The CROOKSBURY LINE at around 232 degrees would seem to be aligned to the mid-winter sunset. At just over 7 Druid Miles (DM) the line passes through St Bartholomew’s Church at Wanborough. At just over 8 DM, and on the extremity of visibility, lies the site of the Hogs Back Barrow on a high ridge which appears to be the aiming point for the midwinter sunset. The line then passes close by Hillbury Hillfort, but it is the WAVERLEY LINE and the DEERLEAP LINE that pass through the fort itself, and then carries on to Culverswell Barrow. Although precisely on the line this barrow is slightly beyond the 12 DM point at the crest of the hill. Carrying on down the hill the alignment terminates between two very close tumuli known as Crooksbury Barrows. Nothing has so far been found beyond this
Scale plan of Hillbury Hillfort
Puttenham is a very special place to me with fond childhood memories of weekend visits to my father’s family home in The Street. It is a pretty village, linear with the church at the east end, lying at the foot of the south slope of the Hogs Back, now favoured by commuters enjoying the country life. Puttenham Common is just to the south side of the village on a greensand ridge with extensive views to the chalk ridge of the South Downs.
Hillbury Fort sits on the west end of the central ridge across the common abutting a steep natural escarpment created by the small river flowing north to south through a series of millponds below. It relates to three alignments; Crooksbury, Waverley and Deerleap. The alignment point on the Crooksbury line is near the foot of the pine covered escarpment near the edge of the water in dense rhododendron scrub, making site inspection extremely difficult. The atmosphere of this spot prompts images of sacred groves and it would surely have been the source of water for the fort above. This point is 10 DM along the alignment, as is the fort itself (see plan).
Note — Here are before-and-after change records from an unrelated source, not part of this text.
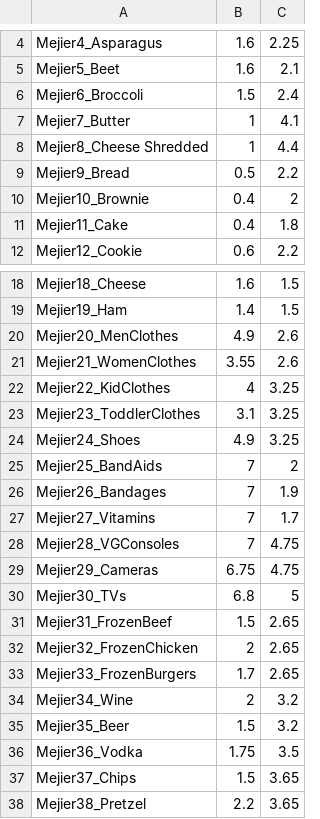
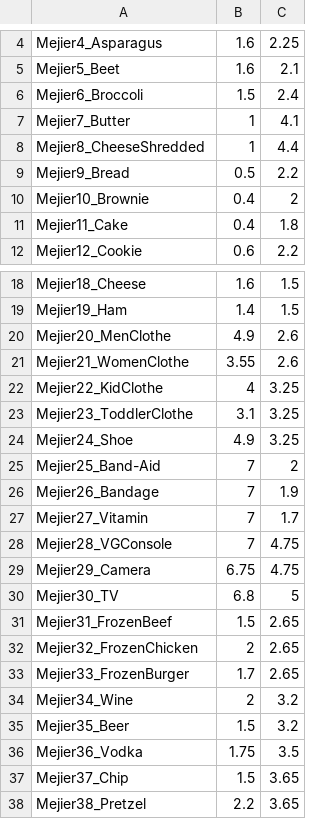
Before and after one commit to JonathanGroch/Java_Final_Project_Best_Shopping_Route, a CSV file: Database/Meijer/LocationTest.csv, drawn as a sheet; only a part is shown, gaps mark what is left out; the diff covers the shown part only.

```diff
--- a/Database/Meijer/LocationTest.csv
+++ b/Database/Meijer/LocationTest.csv
@@ -7,3 +7,3 @@ Mejier6_Broccoli,1.5,2.4
 Mejier7_Butter,1,4.1
-Mejier8_Cheese Shredded,1,4.4
+Mejier8_CheeseShredded,1,4.4
 Mejier9_Bread,0.5,2.2
@@ -19,16 +19,16 @@ Mejier18_Cheese,1.6,1.5
 Mejier19_Ham,1.4,1.5
-Mejier20_MenClothes,4.9,2.6
-Mejier21_WomenClothes,3.55,2.6
-Mejier22_KidClothes,4,3.25
-Mejier23_ToddlerClothes,3.1,3.25
-Mejier24_Shoes,4.9,3.25
-Mejier25_BandAids,7,2
-Mejier26_Bandages,7,1.9
-Mejier27_Vitamins,7,1.7
-Mejier28_VGConsoles,7,4.75
-Mejier29_Cameras,6.75,4.75
-Mejier30_TVs,6.8,5
+Mejier20_MenClothe,4.9,2.6
+Mejier21_WomenClothe,3.55,2.6
+Mejier22_KidClothe,4,3.25
+Mejier23_ToddlerClothe,3.1,3.25
+Mejier24_Shoe,4.9,3.25
+Mejier25_Band-Aid,7,2
+Mejier26_Bandage,7,1.9
+Mejier27_Vitamin,7,1.7
+Mejier28_VGConsole,7,4.75
+Mejier29_Camera,6.75,4.75
+Mejier30_TV,6.8,5
 Mejier31_FrozenBeef,1.5,2.65
 Mejier32_FrozenChicken,2,2.65
-Mejier33_FrozenBurgers,1.7,2.65
+Mejier33_FrozenBurger,1.7,2.65
 Mejier34_Wine,2,3.2
@@ -36,3 +36,3 @@ Mejier35_Beer,1.5,3.2
 Mejier36_Vodka,1.75,3.5
-Mejier37_Chips,1.5,3.65
+Mejier37_Chip,1.5,3.65
 Mejier38_Pretzel,2.2,3.65
```
Also changed, not shown: 7 edited cells elsewhere in this file, Database/Meijer/ProductTest.csv, 21 other files.
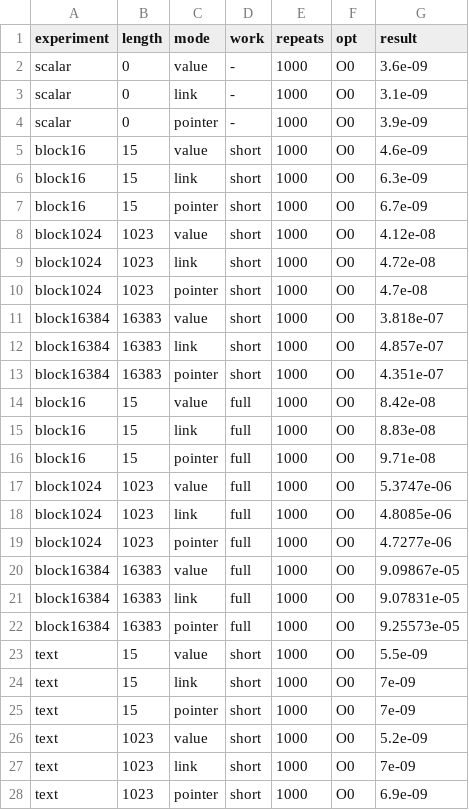
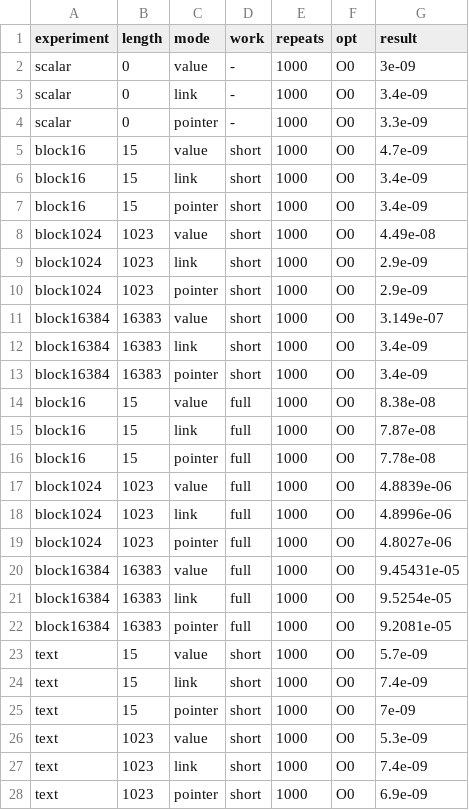
Before and after one commit to Polly23125/Informatics, a CSV file: Lab_string/1.csv, drawn as a sheet; only a part is shown; the diff covers the shown part only.

```diff
--- a/Lab_string/1.csv
+++ b/Lab_string/1.csv
@@ -1,28 +1,28 @@
 experiment,length,mode,work,repeats,opt,result
-scalar,0,value,-,1000,O0,3.6e-09
-scalar,0,link,-,1000,O0,3.1e-09
-scalar,0,pointer,-,1000,O0,3.9e-09
-block16,15,value,short,1000,O0,4.6e-09
-block16,15,link,short,1000,O0,6.3e-09
-block16,15,pointer,short,1000,O0,6.7e-09
-block1024,1023,value,short,1000,O0,4.12e-08
-block1024,1023,link,short,1000,O0,4.72e-08
-block1024,1023,pointer,short,1000,O0,4.7e-08
-block16384,16383,value,short,1000,O0,3.818e-07
-block16384,16383,link,short,1000,O0,4.857e-07
-block16384,16383,pointer,short,1000,O0,4.351e-07
-block16,15,value,full,1000,O0,8.42e-08
-block16,15,link,full,1000,O0,8.83e-08
-block16,15,pointer,full,1000,O0,9.71e-08
-block1024,1023,value,full,1000,O0,5.3747e-06
-block1024,1023,link,full,1000,O0,4.8085e-06
-block1024,1023,pointer,full,1000,O0,4.7277e-06
-block16384,16383,value,full,1000,O0,9.09867e-05
-block16384,16383,link,full,1000,O0,9.07831e-05
-block16384,16383,pointer,full,1000,O0,9.25573e-05
-text,15,value,short,1000,O0,5.5e-09
-text,15,link,short,1000,O0,7e-09
+scalar,0,value,-,1000,O0,3e-09
+scalar,0,link,-,1000,O0,3.4e-09
+scalar,0,pointer,-,1000,O0,3.3e-09
+block16,15,value,short,1000,O0,4.7e-09
+block16,15,link,short,1000,O0,3.4e-09
+block16,15,pointer,short,1000,O0,3.4e-09
+block1024,1023,value,short,1000,O0,4.49e-08
+block1024,1023,link,short,1000,O0,2.9e-09
+block1024,1023,pointer,short,1000,O0,2.9e-09
+block16384,16383,value,short,1000,O0,3.149e-07
+block16384,16383,link,short,1000,O0,3.4e-09
+block16384,16383,pointer,short,1000,O0,3.4e-09
+block16,15,value,full,1000,O0,8.38e-08
+block16,15,link,full,1000,O0,7.87e-08
+block16,15,pointer,full,1000,O0,7.78e-08
+block1024,1023,value,full,1000,O0,4.8839e-06
+block1024,1023,link,full,1000,O0,4.8996e-06
+block1024,1023,pointer,full,1000,O0,4.8027e-06
+block16384,16383,value,full,1000,O0,9.45431e-05
+block16384,16383,link,full,1000,O0,9.5254e-05
+block16384,16383,pointer,full,1000,O0,9.2081e-05
+text,15,value,short,1000,O0,5.7e-09
+text,15,link,short,1000,O0,7.4e-09
 text,15,pointer,short,1000,O0,7e-09
-text,1023,value,short,1000,O0,5.2e-09
-text,1023,link,short,1000,O0,7e-09
+text,1023,value,short,1000,O0,5.3e-09
+text,1023,link,short,1000,O0,7.4e-09
 text,1023,pointer,short,1000,O0,6.9e-09
```
Also changed, not shown: 12 edited cells elsewhere in this file, Lab_string/3.csv, 11 other files.
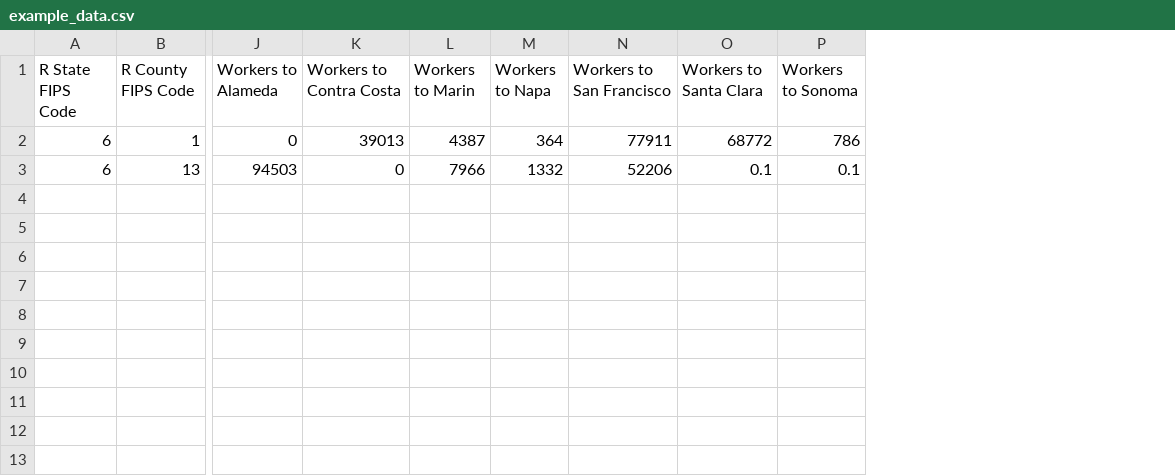
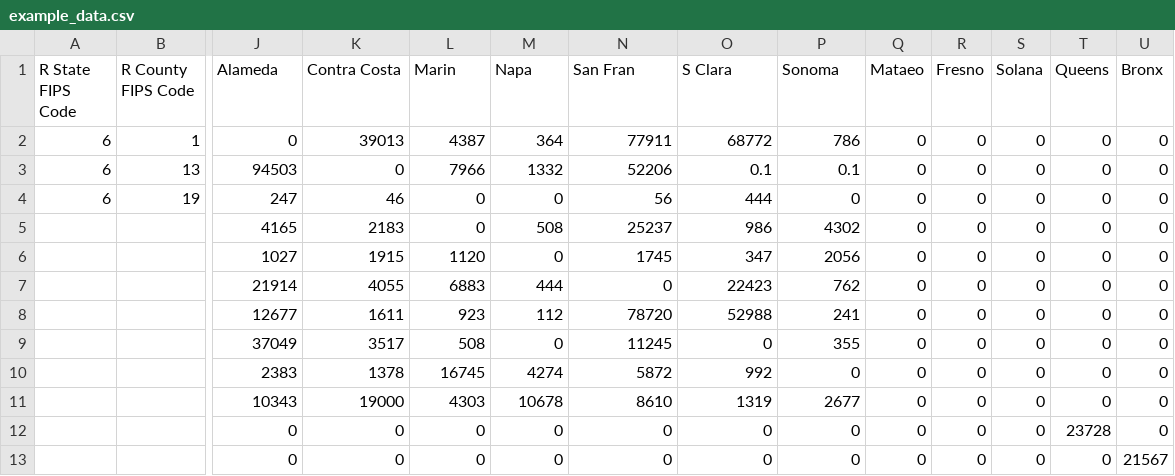
Before and after one commit to aishaanwer/P-3-5100, a CSV file: example_data.csv, drawn as a sheet; only a part is shown, gaps mark what is left out; rows hold the shown columns only; the diff names each change by its address in the sheet, - before the commit and + after, or states it on an @@ line.

Commit message:
all counties

```diff
--- a/example_data.csv
+++ b/example_data.csv
+column Q (Mataeo), rows 2-3: 0 | 0
+column R (Fresno), rows 2-3: 0 | 0
+column S (Solana), rows 2-3: 0 | 0
+column T (Queens), rows 2-3: 0 | 0
+column U (Bronx), rows 2-3: 0 | 0
-J1: Workers to Alameda
+J1: Alameda
-K1: Workers to Contra Costa
+K1: Contra Costa
-L1: Workers to Marin
+L1: Marin
-M1: Workers to Napa
+M1: Napa
-N1: Workers to San Francisco
+N1: San Fran
-O1: Workers to Santa Clara
+O1: S Clara
-P1: Workers to Sonoma
+P1: Sonoma
+row 4: 6 | 19 | 247 | 46 | 0 | 0 | 56 | 444 | 0 | 0 | 0 | 0 | 0 | 0
+row 5:  |  | 4165 | 2183 | 0 | 508 | 25237 | 986 | 4302 | 0 | 0 | 0 | 0 | 0
+row 6:  |  | 1027 | 1915 | 1120 | 0 | 1745 | 347 | 2056 | 0 | 0 | 0 | 0 | 0
+row 7:  |  | 21914 | 4055 | 6883 | 444 | 0 | 22423 | 762 | 0 | 0 | 0 | 0 | 0
+row 8:  |  | 12677 | 1611 | 923 | 112 | 78720 | 52988 | 241 | 0 | 0 | 0 | 0 | 0
+row 9:  |  | 37049 | 3517 | 508 | 0 | 11245 | 0 | 355 | 0 | 0 | 0 | 0 | 0
+row 10:  |  | 2383 | 1378 | 16745 | 4274 | 5872 | 992 | 0 | 0 | 0 | 0 | 0 | 0
+row 11:  |  | 10343 | 19000 | 4303 | 10678 | 8610 | 1319 | 2677 | 0 | 0 | 0 | 0 | 0
+row 12:  |  | 0 | 0 | 0 | 0 | 0 | 0 | 0 | 0 | 0 | 0 | 23728 | 0
+row 13:  |  | 0 | 0 | 0 | 0 | 0 | 0 | 0 | 0 | 0 | 0 | 0 | 21567
```
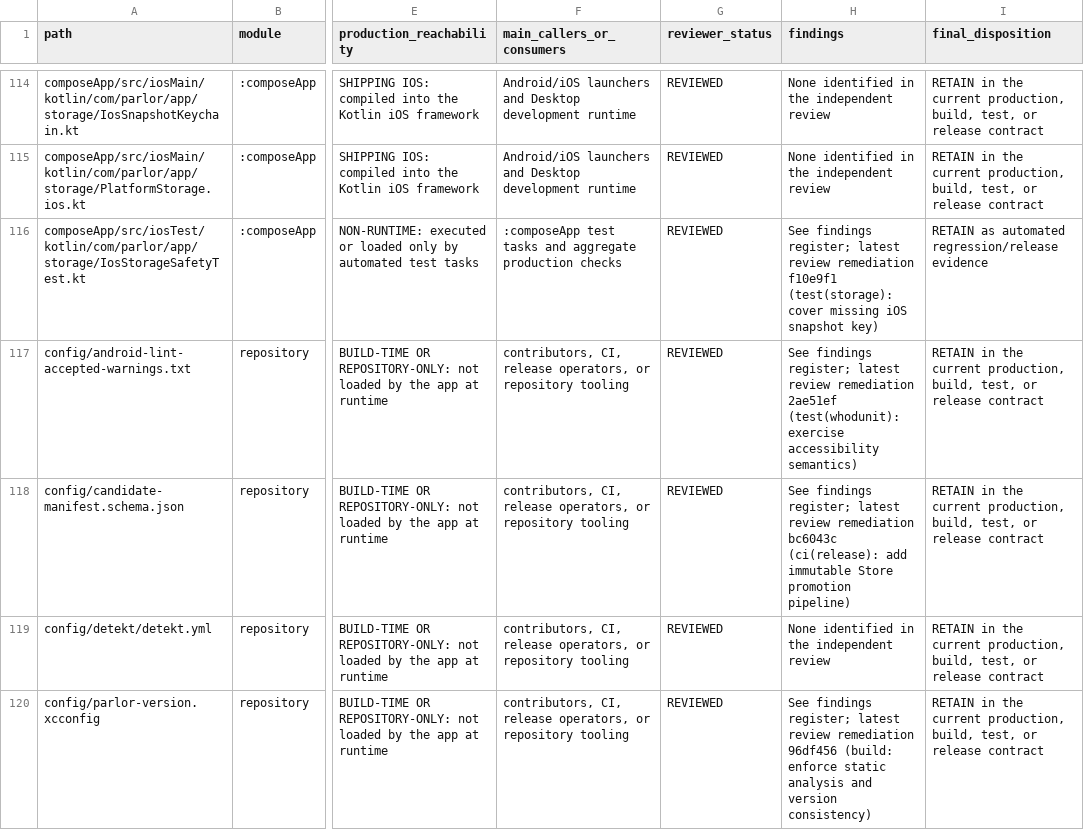
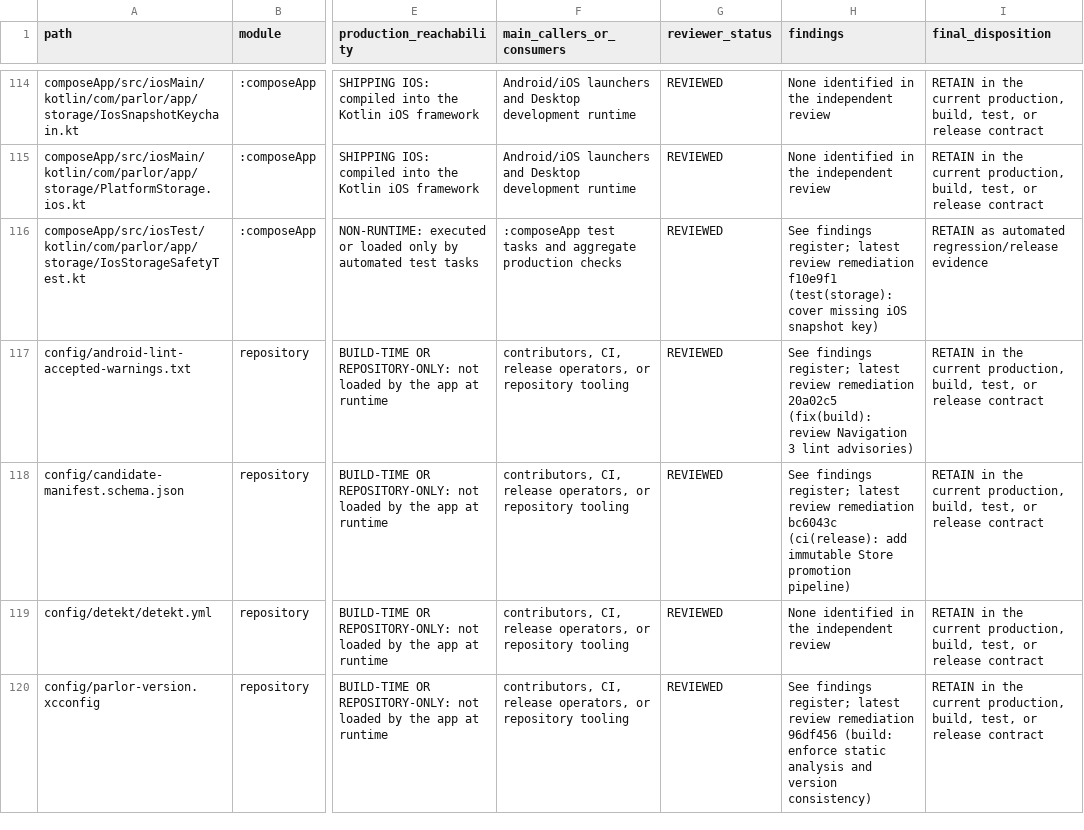
Before and after one commit to Apdelrahman1911/parlor, a CSV file: docs/review/INDEPENDENT_REVIEW_INVENTORY.csv, drawn as a sheet; only a part is shown, gaps mark what is left out; the diff covers the shown part only; the diff names each change by its address in the sheet, - before the commit and + after, or states it on an @@ line.

Commit message:
chore(review): refresh lint inventory evidence

```diff
--- a/docs/review/INDEPENDENT_REVIEW_INVENTORY.csv
+++ b/docs/review/INDEPENDENT_REVIEW_INVENTORY.csv
-H117 (findings): …review remediation 2ae51ef (test(whodunit): exercise accessibility semantics)
+H117 (findings): …review remediation 20a02c5 (fix(build): review Navigation 3 lint advisories)
```
Also changed, not shown: 2 edited cells elsewhere in this file.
The WAVERLEY LINE appears to pass through two distinct gaps in the east and south ramparts. The 10 DM point on this line tucks neatly into the high point of the north east corner of the fort. This area is rough ground covered in bracken and nothing out of the ordinary can be seen.